In their book The Elephant in the Brain, Kevin Simler and Robin Hanson write about “conspicuous consumption,” a term coined by economist and sociologist Thorstein Veblen who lived about 100 years ago. Simler and Hanson write, “When consumers are asked why they bought an expensive watch or high-end handbag, they often cite material factors like comfort, aesthetics, and functionality. But Veblen argued that, in fact, the demand for luxury goods is driven largely by a social motive: flaunting one’s wealth.”
The other pieces of the argument, the good performance of the item, the colors we were dying to have, and the durability of the product might be true sometimes, and that allows us to make those excuses even though they only describe part of our purchase.

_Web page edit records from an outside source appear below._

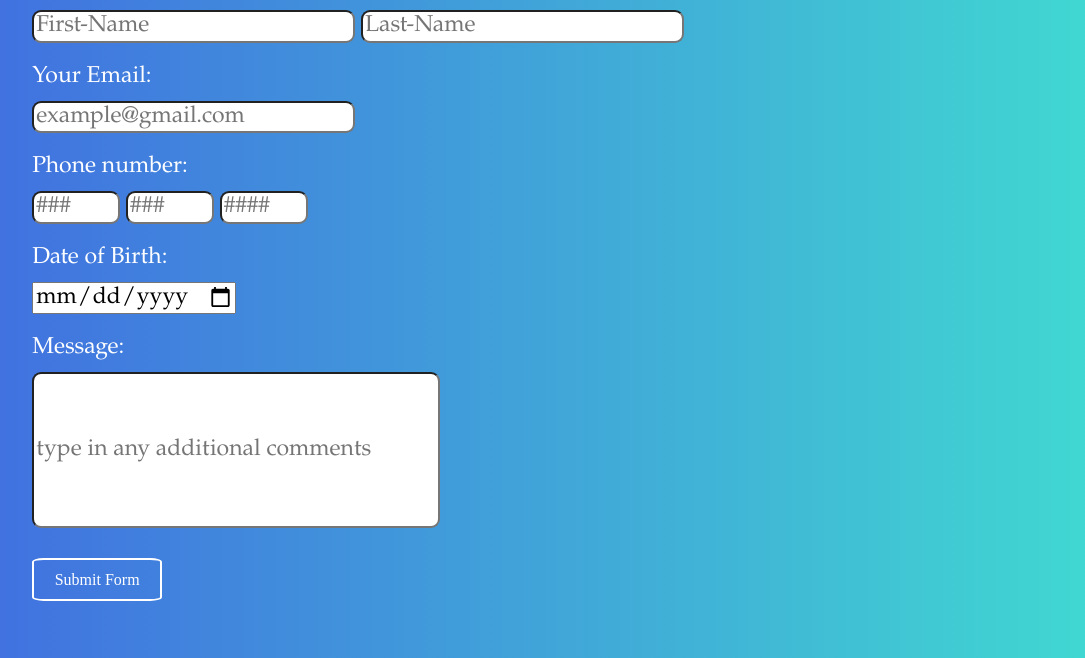
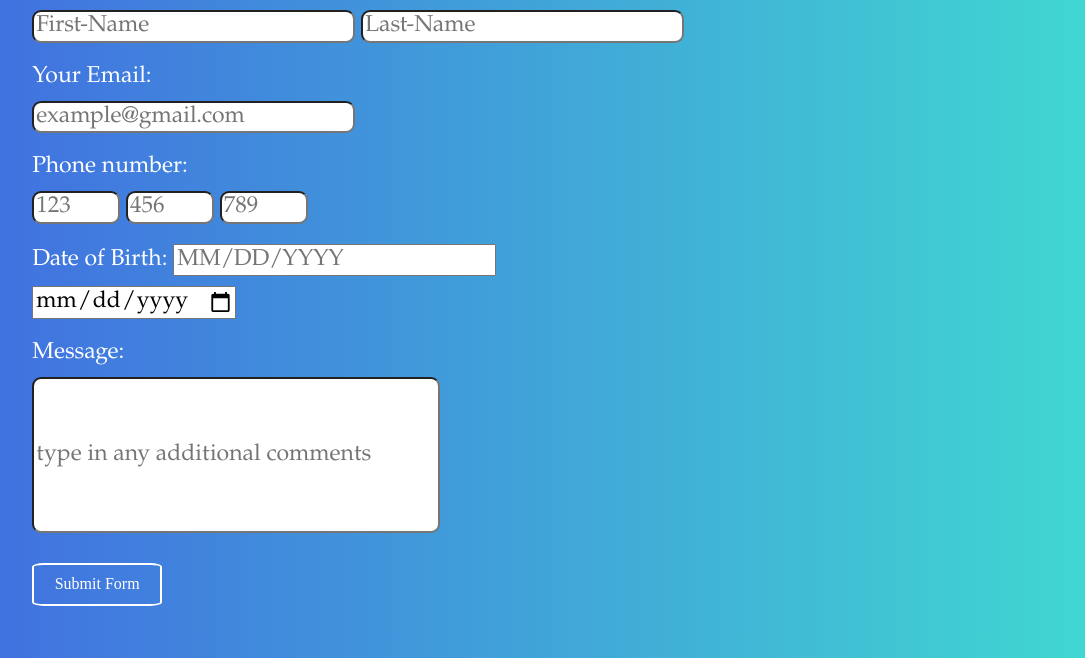
Before and after one commit to MaryamIbad/Lab2, a plain HTML site: page index.html in a window 1280 px wide. Shown: the part 142-800 px from the top of the page, without its empty margins (95-1180 px from the left). Drawn offline with Linux system fonts and the light colour scheme.

Commit message:
Updating Date of birth

```diff
--- a/index.html
+++ b/index.html
@@ -39,14 +39,15 @@
 		    		<label>Phone number: </label>
 		    	</div>
 		    	<div class="box2">
-		    		<input type="tel" name="phone" placeholder="###" maxlength="3" required>
-		    		<input type="tel" name="phone" placeholder="###" maxlength="3" required>
-		    		<input type="tel" name="phone" placeholder="####" maxlength="4" required>
+		    		<input type="tel" name="phone" placeholder="123" maxlength="3" required>
+		    		<input type="tel" name="phone" placeholder="456" maxlength="3" required>
+		    		<input type="tel" name="phone" placeholder="789" maxlength="4" required>
 		    	</div>
 		    </div>
 		    <div class="wer">
 		    	<div class="no box">
 		    		<label>Date of Birth: </label>
+				<input type="DOB" name="date" placeholder="MM/DD/YYYY" maxlength="9" required>
 		    	</div>
 		    	<div class="tel">
 		    		<input type="date" name="birth_field" required>
```
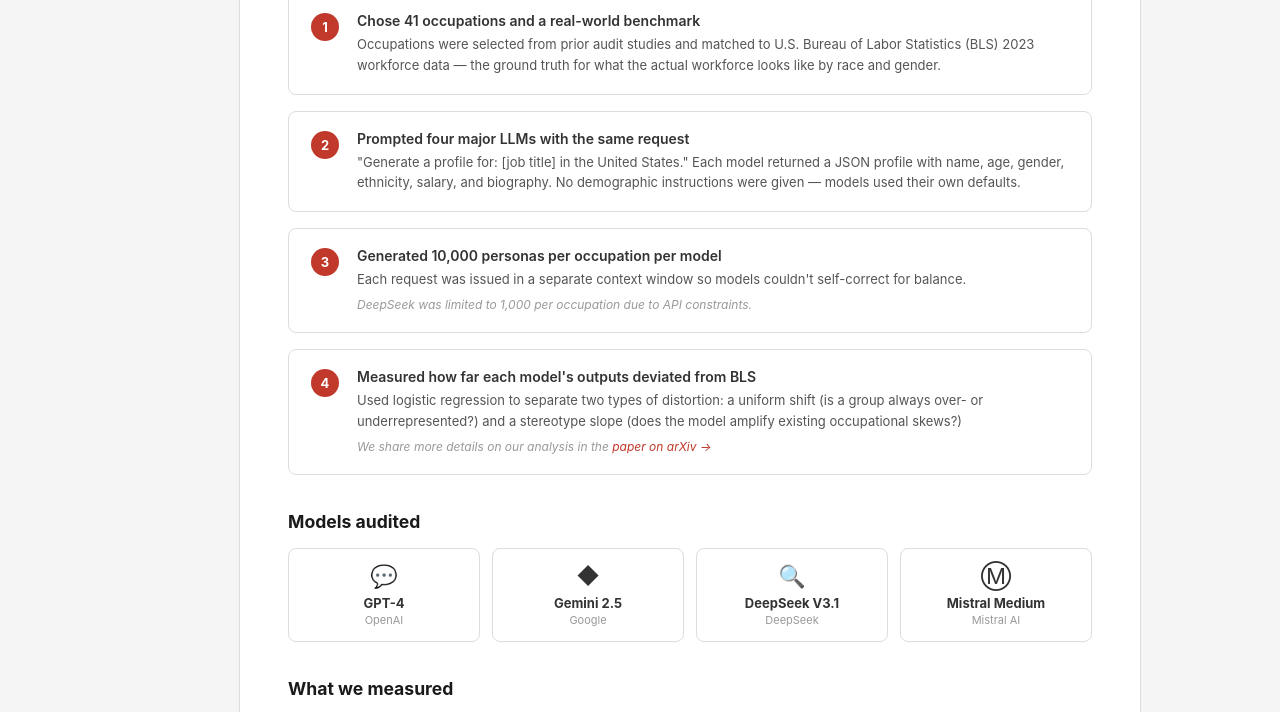
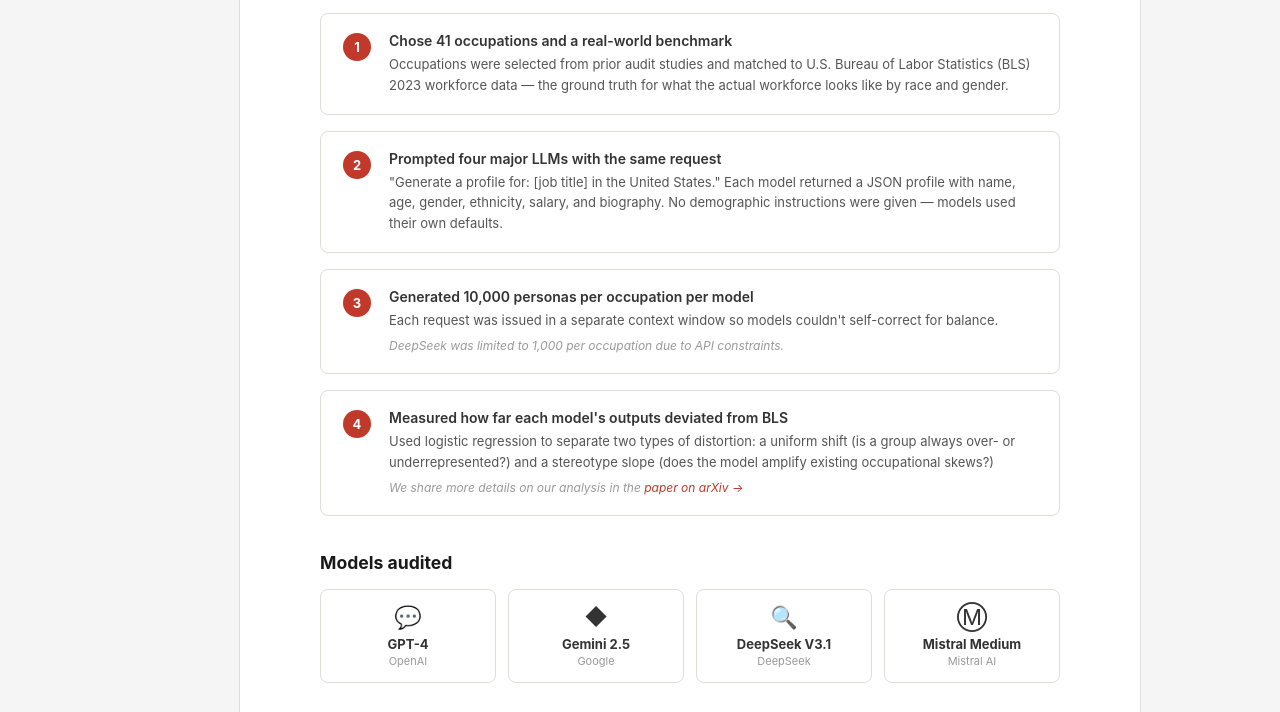
Before and after one commit to Arnav04/gen-ai-website, a plain HTML site: page frontend/methods.html in a window 1280 px wide. Shown: the part 184-896 px from the top of the page. Drawn offline with Linux system fonts and the light colour scheme.

Commit message:
Update methods.html

```diff
--- a/frontend/methods.html
+++ b/frontend/methods.html
@@ -6,9 +6,6 @@
   <title>Methods – Who is Represented in LLMs?</title>
   <link rel="stylesheet" href="style.css">
   <style>
-    .page-content {
-      padding: 40px 48px 60px;
-    }
     .page-label {
       font-size: 11px;
       font-weight: 600;
```
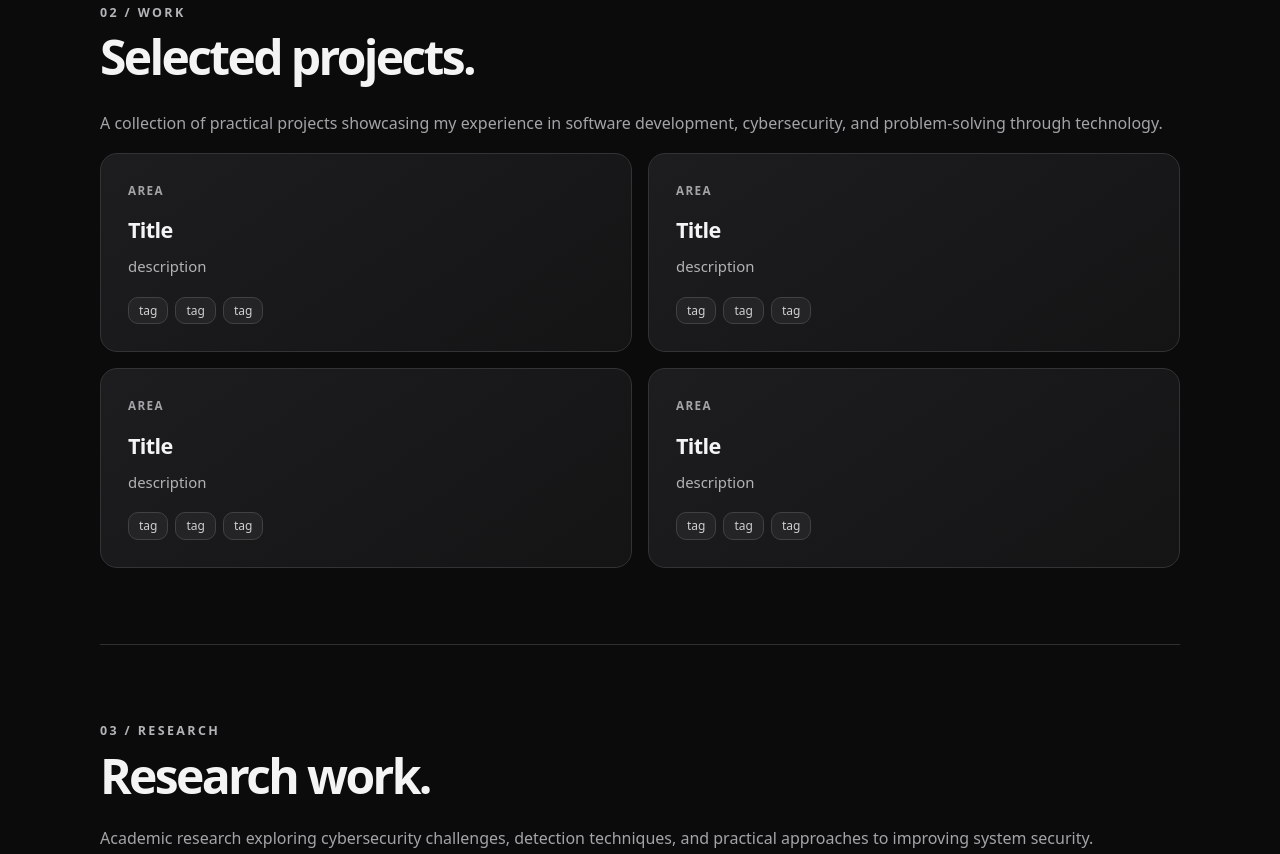
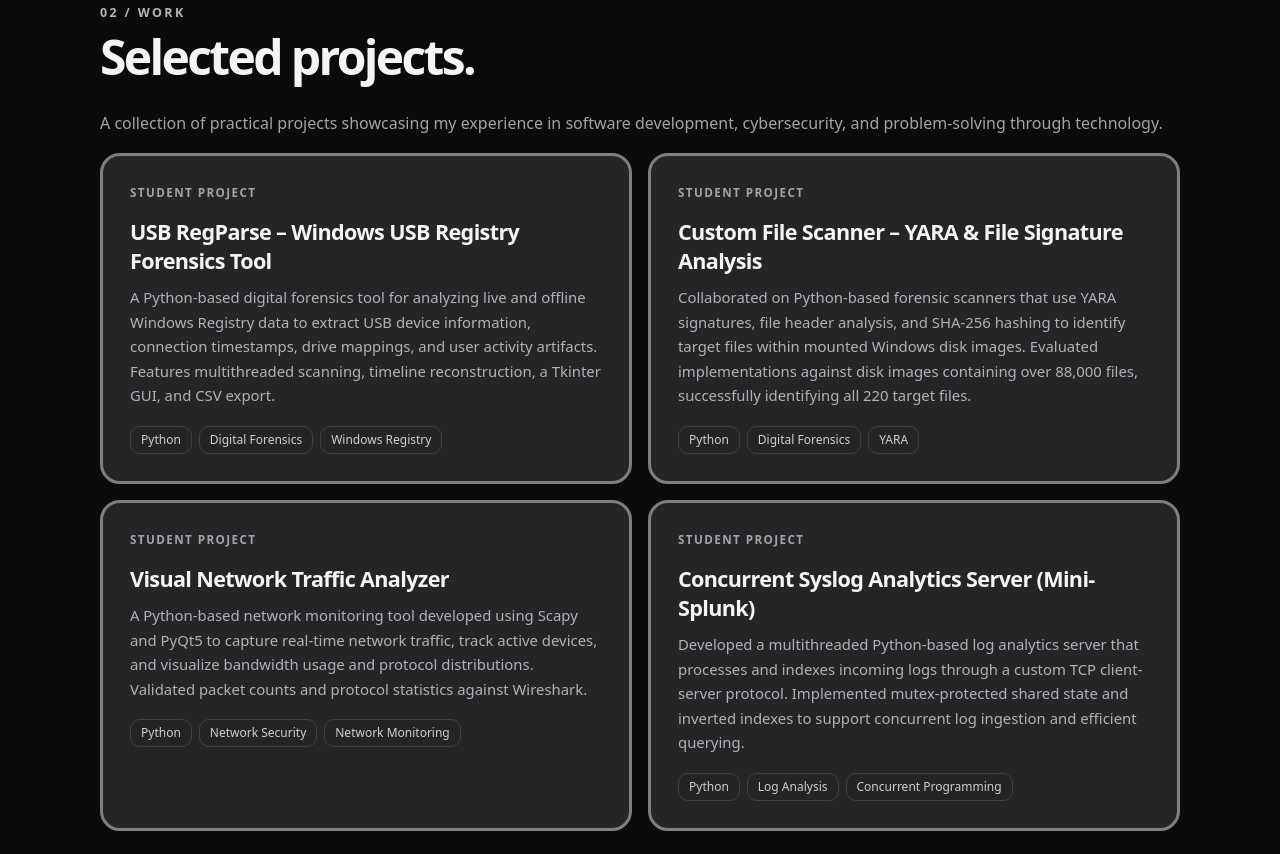
Before and after one commit to owensanluis/owensanluis.github.io, a plain HTML site: page index.html in a window 1280 px wide. Shown: the part 1453-2307 px from the top of the page. Drawn offline with Linux system fonts and the light colour scheme.

Commit message:
added projects, skillset. will fix skillset soon.

```diff
--- a/index.html
+++ b/index.html
@@ -90,7 +90,12 @@
     </section>
 
     <section id="projects" class="content">
-      <div class="section-top"><div><div class="eyebrow">02 / Work</div><h2>Selected projects.</h2></div></div>
+      <div class="section-top">
+        <div>
+          <div class="eyebrow">02 / Work</div>
+          <h2>Selected projects.</h2>
+        </div>
+      </div>
       <p class="muted" style="margin-top:22px">
         A collection of practical projects showcasing my
         experience in software development, cybersecurity,
@@ -99,46 +104,61 @@
       <div class="grid">
 
         <article class="card">
-          <div class="type">Area</div>
-          <h3>Title</h3>
-          <p>description</p>
+          <div class="type">Student Project</div>
+          <h3>USB RegParse – Windows USB Registry Forensics Tool</h3>
+          <p>
+            A Python-based digital forensics tool for analyzing live and offline Windows Registry data to
+            extract USB device information, connection timestamps, drive mappings, and user activity artifacts.
+            Features multithreaded scanning, timeline reconstruction, a Tkinter GUI, and CSV export.
+          </p>
           <div class="tags">
-            <span class="tag">tag</span>
-            <span class="tag">tag</span>
-            <span class="tag">tag</span>
+            <span class="tag">Python</span>
+            <span class="tag">Digital Forensics</span>
+            <span class="tag">Windows Registry</span>
           </div>
         </article>
 
         <article class="card">
-          <div class="type">Area</div>
-          <h3>Title</h3>
-          <p>description</p>
+          <div class="type">Student Project</div>
+          <h3>Custom File Scanner – YARA & File Signature Analysis</h3>
+          <p>
+            Collaborated on Python-based forensic scanners that use YARA signatures, file header analysis,
+            and SHA-256 hashing to identify target files within mounted Windows disk images.
+            Evaluated implementations against disk images containing over 88,000 files,
+            successfully identifying all 220 target files.
+          </p>
           <div class="tags">
-            <span class="tag">tag</span>
-            <span class="tag">tag</span>
-            <span class="tag">tag</span>
+            <span class="tag">Python</span>
+            <span class="tag">Digital Forensics</span>
+            <span class="tag">YARA</span>
           </div>
         </article>
 
         <article class="card">
-          <div class="type">Area</div>
-          <h3>Title</h3>
-          <p>description</p>
+          <div class="type">Student Project</div>
+          <h3>Visual Network Traffic Analyzer</h3>
+          <p>
+            A Python-based network monitoring tool developed using Scapy and PyQt5 to capture real-time network traffic,
+            track active devices, and visualize bandwidth usage and protocol distributions. Validated packet counts and
+            protocol statistics against Wireshark.
+          </p>
           <div class="tags">
-            <span class="tag">tag</span>
-            <span class="tag">tag</span>
-            <span class="tag">tag</span>
+            <span class="tag">Python</span>
+            <span class="tag">Network Security</span>
+            <span class="tag">Network Monitoring</span>
           </div>
         </article>
 
         <article class="card">
-          <div class="type">Area</div>
-          <h3>Title</h3>
-          <p>description</p>
+          <div class="type">Student Project</div>
+          <h3>Concurrent Syslog Analytics Server (Mini-Splunk)</h3>
+          <p>Developed a multithreaded Python-based log analytics server that processes and indexes incoming logs
+            through a custom TCP client-server protocol. Implemented mutex-protected shared state and inverted
+            indexes to support concurrent log ingestion and efficient querying.</p>
           <div class="tags">
-            <span class="tag">tag</span>
-            <span class="tag">tag</span>
-            <span class="tag">tag</span>
+            <span class="tag">Python</span>
+            <span class="tag">Log Analysis</span>
+            <span class="tag">Concurrent Programming</span>
           </div>
         </article>
 
@@ -191,7 +211,7 @@
 
 
     <section id="involvement" class="content">
-      <div class="eyebrow">04 / Involvement</div><h2>Leadership & Community</h2>
+      <div class="eyebrow">04 / Involvement</div><h2>Leadership & Community.</h2>
       <p class="muted" style="margin-top:22px">
         My involvement in student organizations and opportunities to
         contribute through teamwork, coordination,
@@ -284,12 +304,14 @@
         projects, and independent learning.
       </p>
       <div class="tags">
-        <span class="tag">tag</span>
-        <span class="tag">tag</span>
-        <span class="tag">tag</span>
-        <span class="tag">tag</span>
-        <span class="tag">tag</span>
-        <span class="tag">tag</span>
+        <span class="tag">Python</span>
+        <span class="tag">JavaScript</span>
+        <span class="tag">HTML/CSS</span>
+        <span class="tag">SQL</span>
+        <span class="tag">Git</span>
+        <span class="tag">Docker</span>
+        <span class="tag">Linux</span>
+        <span class="tag">Wireshark</span>
       </div>
     </section>
 
--- a/style.css
+++ b/style.css
@@ -214,8 +214,9 @@ h2 {
 }
 
 .card {
-    background:linear-gradient(145deg,#1d1d1f,#141415);
-    border:1px solid #333336; border-radius:17px;
+    background:#252527;
+    border:3px solid #807d7d;
+    border-radius:20px;
     padding:27px;
     transition:border-color .2s,transform .2s;
 }
```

A big part of Hanson and Simler’s book focuses on the idea that we use these excuses that sometimes are true or that partially describe our decisions to justify actions that signal something other than the stated reason for our action.
In the case of buying luxury goods the thing we are signaling is our wealth, which demonstrates our financial resources and can be used as a proxy for our social capital and human value. Our wealth may give others insights into our skills and abilities to do hard things, helping us stand out against a crowd. Our wealth may reveal our deep social connections or our family’s high status, two traits that certainly helped our ancestors pass their genes along in a small political tribe.
The problem today, however, is that we don’t admit this is what we are doing with our purchases, and as a result we have trouble addressing major externalities from our consumptive habits. We spend a lot of money on unnecessary luxury goods, and many people go deeply into debt to signal that they are the type of person who would own a certain type of luxury good. Our unyielding desire in the United States for ever further and greater consumption leads us to buy larger houses that we have to heat, faster cars that use more energy, and to own more clothes that will take millions of years to break down thanks to the new synthetic fibers we make them from. Our consumption and our drive to continuously signal our wealth and social value, some would argue, is poisoning and heating our planet to dangerous levels.
Simler and Hanson don’t focus on the externalities of our signaling behavior in their book, but they do acknowledge that they are there. In the book, the authors make an argument that most of us would rather ignore. That we do things for selfish motives that we would like to keep under the covers. This is important if you are an economics, sociology, or policy researcher, and for us in our daily lives, we can take a lesson from Hanson and Simler that stems from an awareness of our self-centered behavior. We can think about our signaling behaviors and ask if conspicuous consumption is really worthwhile. We can step back and ask if the ways we signal our wealth help or hurt the planet, and we can start to make decisions with positive externalities and attempt to avoid the negative externalities I mentioned above.